◆ **Exercise**: Among the following entries, say how many lines contain the word "path"; the answer is a number and nothing else.

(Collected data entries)
□ □ □ □ □

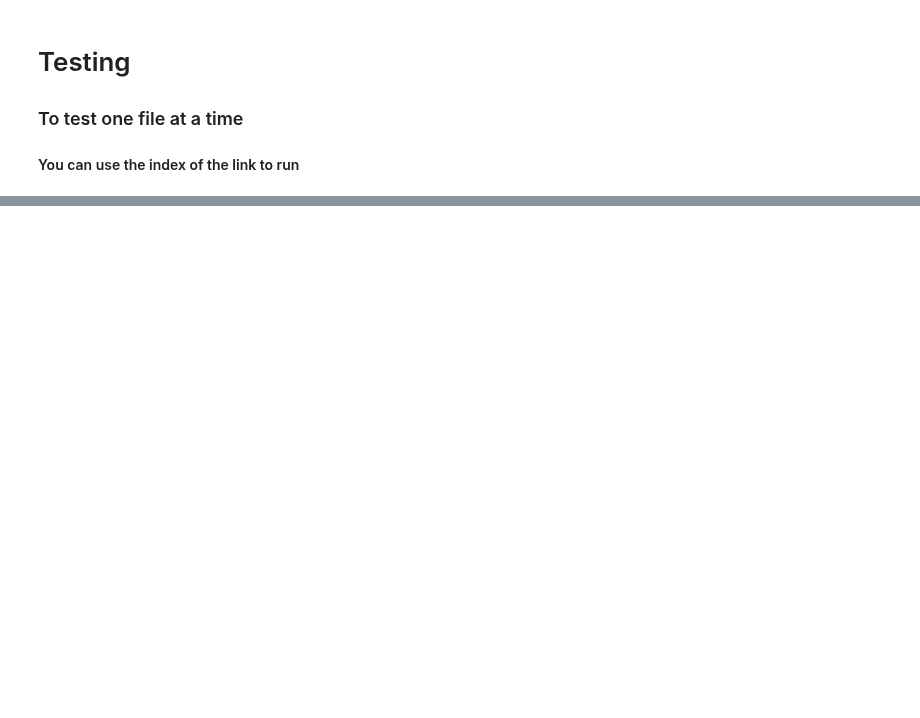
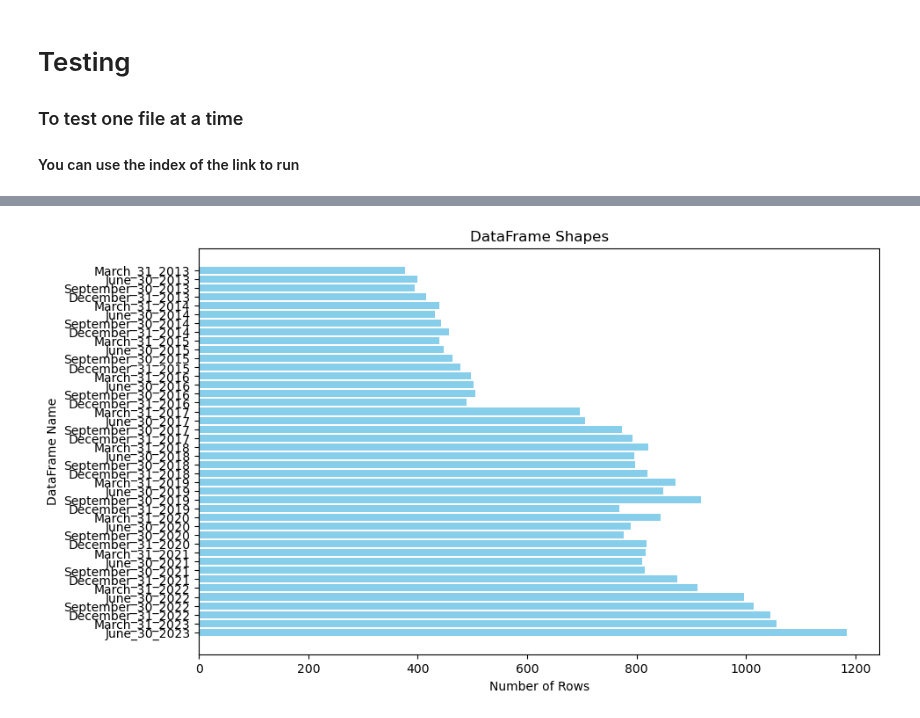
Before and after one commit to fuadh246/BDC_RA, a Jupyter notebook: ARCC/Code/ARCC.ipynb, the cells around one changed output, grey strips where cells are left out. Saved outputs shown, nothing was run; the diff lists cells and outputs as text; code cells hidden in the pictures; blank space fills up the shorter version.

```diff
--- a/ARCC/Code/ARCC.ipynb
+++ b/ARCC/Code/ARCC.ipynb
@@ -363,0 +365,11 @@ Done processed_table #  41
+# %%
+path = '../ARCC_Investment.xlsx'
+xls = pd.ExcelFile(path)
+all_sheets = pd.read_excel(path, sheet_name=None)
+# %%
+dataframes = {}
+# Loop through each sheet and create a DataFrame in the dictionary
+for sheet_name, sheet_df in all_sheets.items():
+    dataframes[sheet_name.replace(' ', '_')] = sheet_df
+for sheet_name, sheet_df in dataframes.items():
+    print(f"DataFrame name: {sheet_name} : {sheet_df.shape}")
@@ -363,0 +394,25 @@ Done processed_table #  41
+# %%
+import matplotlib.pyplot as plt
+
+dataframes = {}
+# Loop through each sheet and create a DataFrame in the dictionary
+for sheet_name, sheet_df in all_sheets.items():
+    dataframes[sheet_name.replace(' ', '_')] = sheet_df
+
+# Extract DataFrame names and shapes
+df_names = []
+df_shapes = []
+for sheet_name, sheet_df in dataframes.items():
+    df_names.append(sheet_name)
+    df_shapes.append(sheet_df.shape)
+
+# Create a bar graph
+plt.figure(figsize=(10, 6))
+plt.barh(df_names, [shape[0] for shape in df_shapes], color='skyblue')
+plt.xlabel('Number of Rows')
+plt.ylabel('DataFrame Name')
+plt.title('DataFrame Shapes')
+plt.gca().invert_yaxis()  # Reverse the order of DataFrame names
+plt.show()
+# %% [output]
+[figure, added]
```
Also changed, not shown: parts of 8 cells of this notebook, 46 other files.
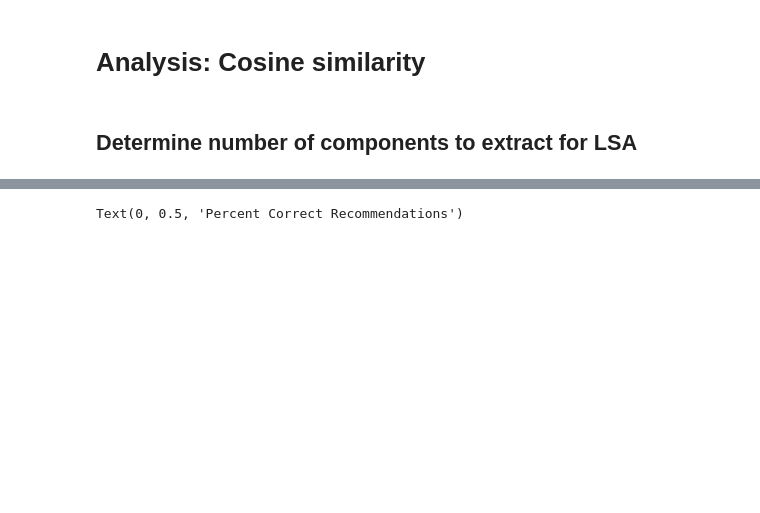
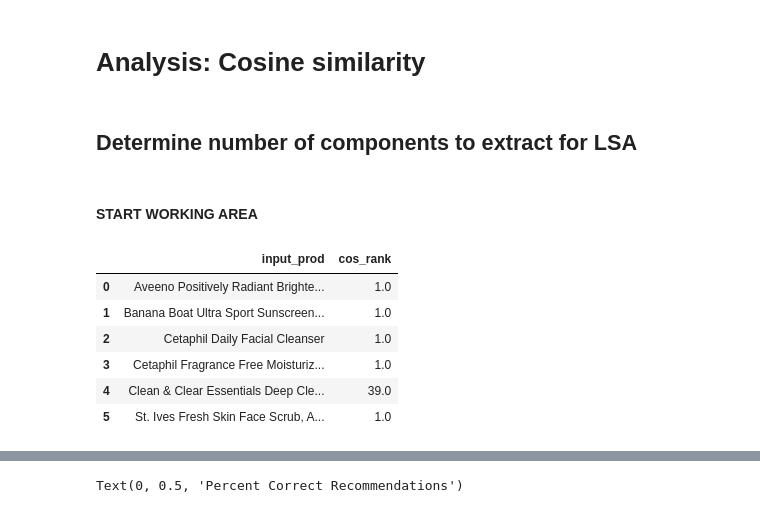
Before and after one commit to paulqsims/insight_project, a Jupyter notebook: notebooks/3_analysis.ipynb, the cells around one changed output, grey strips where cells are left out. Cells and saved outputs as stored; diff of their text form; code cells hidden in the pictures; blank space fills up the shorter version.

```diff
--- a/notebooks/3_analysis.ipynb
+++ b/notebooks/3_analysis.ipynb
@@ -145,3 +212,5 @@ def add_prod_info(new_df, original_df, col_names, prod_names_col):
                   'brand_generic','size','price','link']
     new_df = reorder_first_cols(new_df, cols_order)
     return new_df
+# %% [markdown]
+#### START WORKING AREA
@@ -147,0 +281,10 @@ def add_prod_info(new_df, original_df, col_names, prod_names_col):
+# %%
+df_valid_ranks
+# %% [output]
+|  | input_prod | cos_rank |
+| 0 | Aveeno Positively Radiant Brighte... | 1.0 |
+| 1 | Banana Boat Ultra Sport Sunscreen... | 1.0 |
+| 2 | Cetaphil Daily Facial Cleanser | 1.0 |
+| 3 | Cetaphil Fragrance Free Moisturiz... | 1.0 |
+| 4 | Clean & Clear Essentials Deep Cle... | 39.0 |
+| 5 | St. Ives Fresh Skin Face Scrub, A... | 1.0 |
```
Also changed, not shown: parts of 16 cells of this notebook.
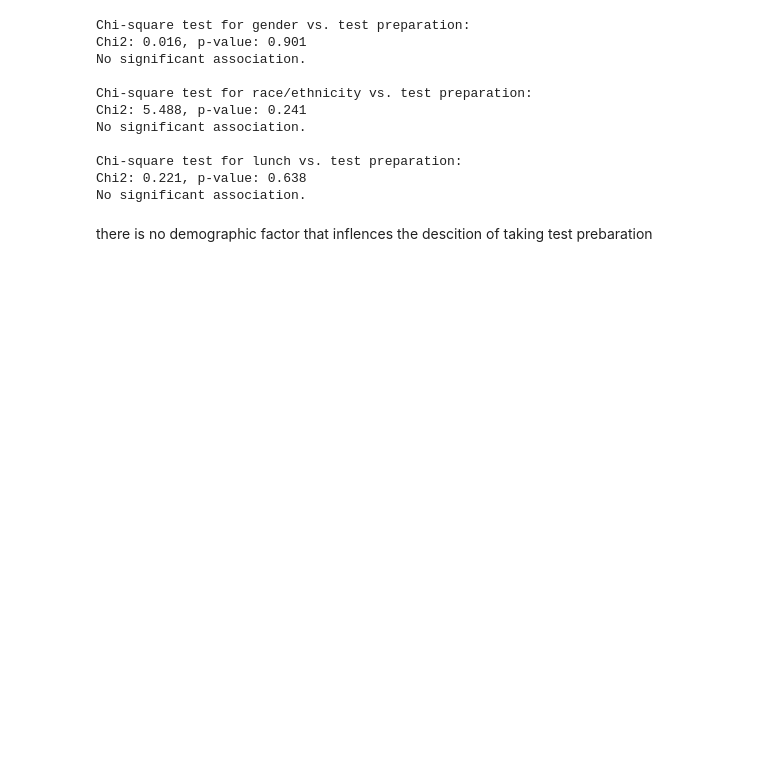
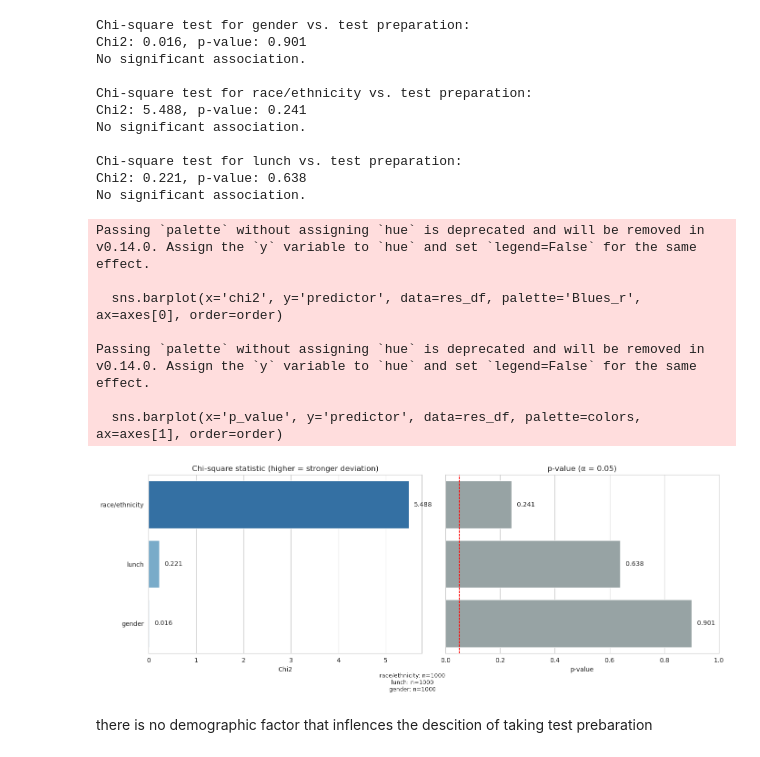
Before and after one commit to kareemtaha3/students_performance_analysis, a Jupyter notebook: notebooks/SPA_V1.ipynb, the cells around one changed output. Cells and saved outputs as stored; diff of their text form; code cells hidden in the pictures; blank space fills up the shorter version.

```diff
--- a/notebooks/SPA_V1.ipynb
+++ b/notebooks/SPA_V1.ipynb
@@ -471,6 +499,63 @@ No significant association.
 Chi-square test for lunch vs. test preparation:
 Chi2: 0.221, p-value: 0.638
 No significant association.
+# %%
+
+categorical_predictors = ['gender', 'race/ethnicity', 'lunch']
+rows = []
+for predictor in categorical_predictors:
+    contingency_table = pd.crosstab(df_encoded[predictor], df_encoded['test preparation course'])
+    chi2, p_value, dof, expected = chi2_contingency(contingency_table)
+    rows.append((predictor, chi2, p_value, contingency_table.sum().sum()))
+
+res_df = pd.DataFrame(rows, columns=['predictor', 'chi2', 'p_value', 'n_total'])
+
+order = res_df.sort_values('chi2', ascending=False)['predictor'].tolist()
+res_df = res_df.set_index('predictor').loc[order].reset_index()
+
+sns.set_style('whitegrid')
+fig, axes = plt.subplots(1, 2, figsize=(14, 5), sharey=True, gridspec_kw={'width_ratios':[1,1]})
+
+
+sns.barplot(x='chi2', y='predictor', data=res_df, palette='Blues_r', ax=axes[0], order=order)
+axes[0].set_title('Chi-square statistic (higher = stronger deviation)')
+axes[0].set_xlabel('Chi2')
+axes[0].set_ylabel('')
+for p in axes[0].patches:
+    w = p.get_width()
+    axes[0].text(w + max(res_df['chi2'])*0.02, p.get_y() + p.get_height()/2, f'{w:.3f}', va='center', fontsize=10)
+
+
+colors = ['#E74C3C' if pv < 0.05 else '#95A5A6' for pv in res_df['p_value']]
+sns.barplot(x='p_value', y='predictor', data=res_df, palette=colors, ax=axes[1], order=order)
+axes[1].set_title('p-value (α = 0.05)')
+axes[1].set_xlabel('p-value')
+axes[1].axvline(0.05, color='red', linestyle='--', linewidth=1)
+axes[1].set_xlim(0, 1)
+for i, row in res_df.iterrows():
+    axes[1].text(row['p_value'] + 0.02, i, f'{row["p_value"]:.3f} {"*" if row["p_value"]<0.05 else ""}', va='center', fontsize=10)
+
+
+table_text = '\n'.join([f'{r.predictor}: n={int(r.n_total)}' for r in res_df.itertuples()])
+plt.figtext(0.5, -0.02, table_text, ha='center', fontsize=9, bbox=dict(facecolor='white', alpha=0.6, boxstyle='round'))
+
+plt.tight_layout(rect=[0, 0.03, 1, 1])
+
+out_dir = 'outputs'
+os.makedirs(out_dir, exist_ok=True)
+plt.savefig(os.path.join(out_dir, 'chi2_pvalues_by_predictor_improved.png'), dpi=200, bbox_inches='tight')
+
+plt.show()
+#
+# %% [output]
+Passing `palette` without assigning `hue` is deprecated and will be removed in v0.14.0. Assign the `y` variable to `hue` and set `legend=False` for the same effect.
+
+  sns.barplot(x='chi2', y='predictor', data=res_df, palette='Blues_r', ax=axes[0], order=order)
+
+Passing `palette` without assigning `hue` is deprecated and will be removed in v0.14.0. Assign the `y` variable to `hue` and set `legend=False` for the same effect.
+
+  sns.barplot(x='p_value', y='predictor', data=res_df, palette=colors, ax=axes[1], order=order)
+[figure, added]
 # %% [markdown]
 there is no demographic factor that inflences the descition of taking test prebaration
 # %%
```
Also changed, not shown: parts of 3 cells of this notebook.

□ □ □ □ □

◆ **Task solution**: 4